Give the entries back exactly, dropping each image.
*** Block opens ***
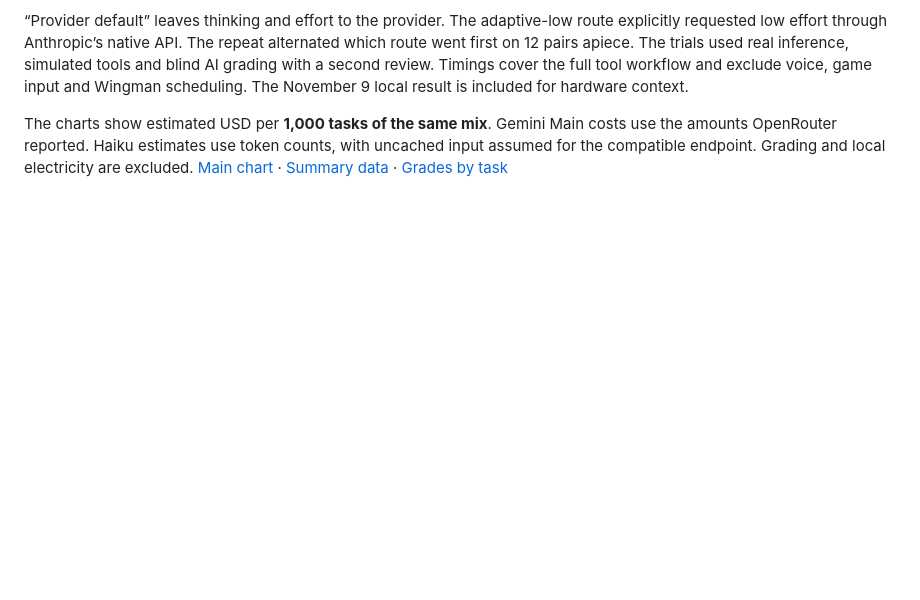
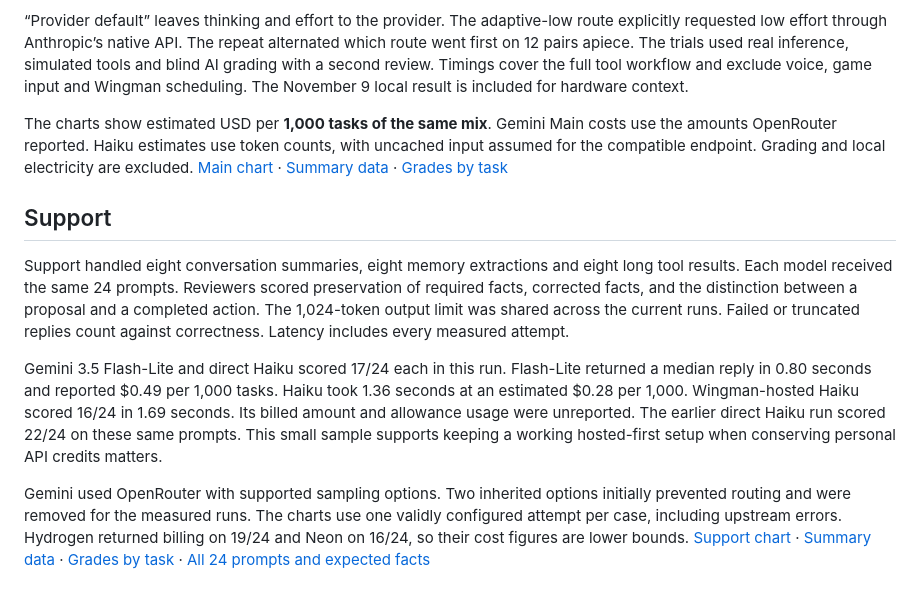
Before and after one commit to Fowlplaychiken/SC-Wingman-API-Waterfall, a Markdown page: benchmarks/gemini-2026-11-22.md, the part around the change. GitHub-like rendering; blank space fills up the shorter version.

```diff
--- a/benchmarks/gemini-2026-11-22.md
+++ b/benchmarks/gemini-2026-11-22.md
@@ -11,3 +11,11 @@ Players asked about navigation, trade, cargo arithmetic, key bindings, radio con
 “Provider default” leaves thinking and effort to the provider. The adaptive-low route explicitly requested low effort through Anthropic’s native API. The repeat alternated which route went first on 12 pairs apiece. The trials used real inference, simulated tools and blind AI grading with a second review. Timings cover the full tool workflow and exclude voice, game input and Wingman scheduling. The November 9 local result is included for hardware context.
 
 The charts show estimated USD per **1,000 tasks of the same mix**. Gemini Main costs use the amounts OpenRouter reported. Haiku estimates use token counts, with uncached input assumed for the compatible endpoint. Grading and local electricity are excluded. [Main chart](gemini-main-2026-11-22.png) · [Summary data](gemini-main-2026-11-22.csv) · [Grades by task](gemini-main-tasks-2026-11-22.csv)
+
+## Support
+
+Support handled eight conversation summaries, eight memory extractions and eight long tool results. Each model received the same 24 prompts. Reviewers scored preservation of required facts, corrected facts, and the distinction between a proposal and a completed action. The 1,024-token output limit was shared across the current runs. Failed or truncated replies count against correctness. Latency includes every measured attempt.
+
+Gemini 3.5 Flash-Lite and direct Haiku scored 17/24 each in this run. Flash-Lite returned a median reply in 0.80 seconds and reported $0.49 per 1,000 tasks. Haiku took 1.36 seconds at an estimated $0.28 per 1,000. Wingman-hosted Haiku scored 16/24 in 1.69 seconds. Its billed amount and allowance usage were unreported. The earlier direct Haiku run scored 22/24 on these same prompts. This small sample supports keeping a working hosted-first setup when conserving personal API credits matters.
+
+Gemini used OpenRouter with supported sampling options. Two inherited options initially prevented routing and were removed for the measured runs. The charts use one validly configured attempt per case, including upstream errors. Hydrogen returned billing on 19/24 and Neon on 16/24, so their cost figures are lower bounds. [Support chart](gemini-support-2026-11-22.png) · [Summary data](gemini-support-2026-11-22.csv) · [Grades by task](gemini-support-tasks-2026-11-22.csv) · [All 24 prompts and expected facts](support_tasks_24.json)
```
Also changed, not shown: README.md (+3 -3 lines), benchmarks/gemini-support-2026-11-22.png (added), 2 other files.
*** Block closes ***
RESULT FOR THIS EXERCISE:
Before and after one commit to Fowlplaychiken/SC-Wingman-API-Waterfall, a Markdown page: benchmarks/gemini-2026-11-22.md, the part around the change. GitHub-like rendering; blank space fills up the shorter version.

```diff
--- a/benchmarks/gemini-2026-11-22.md
+++ b/benchmarks/gemini-2026-11-22.md
@@ -11,3 +11,11 @@ Players asked about navigation, trade, cargo arithmetic, key bindings, radio con
 “Provider default” leaves thinking and effort to the provider. The adaptive-low route explicitly requested low effort through Anthropic’s native API. The repeat alternated which route went first on 12 pairs apiece. The trials used real inference, simulated tools and blind AI grading with a second review. Timings cover the full tool workflow and exclude voice, game input and Wingman scheduling. The November 9 local result is included for hardware context.
 
 The charts show estimated USD per **1,000 tasks of the same mix**. Gemini Main costs use the amounts OpenRouter reported. Haiku estimates use token counts, with uncached input assumed for the compatible endpoint. Grading and local electricity are excluded. [Main chart](gemini-main-2026-11-22.png) · [Summary data](gemini-main-2026-11-22.csv) · [Grades by task](gemini-main-tasks-2026-11-22.csv)
+
+## Support
+
+Support handled eight conversation summaries, eight memory extractions and eight long tool results. Each model received the same 24 prompts. Reviewers scored preservation of required facts, corrected facts, and the distinction between a proposal and a completed action. The 1,024-token output limit was shared across the current runs. Failed or truncated replies count against correctness. Latency includes every measured attempt.
+
+Gemini 3.5 Flash-Lite and direct Haiku scored 17/24 each in this run. Flash-Lite returned a median reply in 0.80 seconds and reported $0.49 per 1,000 tasks. Haiku took 1.36 seconds at an estimated $0.28 per 1,000. Wingman-hosted Haiku scored 16/24 in 1.69 seconds. Its billed amount and allowance usage were unreported. The earlier direct Haiku run scored 22/24 on these same prompts. This small sample supports keeping a working hosted-first setup when conserving personal API credits matters.
+
+Gemini used OpenRouter with supported sampling options. Two inherited options initially prevented routing and were removed for the measured runs. The charts use one validly configured attempt per case, including upstream errors. Hydrogen returned billing on 19/24 and Neon on 16/24, so their cost figures are lower bounds. [Support chart](gemini-support-2026-11-22.png) · [Summary data](gemini-support-2026-11-22.csv) · [Grades by task](gemini-support-tasks-2026-11-22.csv) · [All 24 prompts and expected facts](support_tasks_24.json)
```
Also changed, not shown: README.md (+3 -3 lines), benchmarks/gemini-support-2026-11-22.png (added), 2 other files.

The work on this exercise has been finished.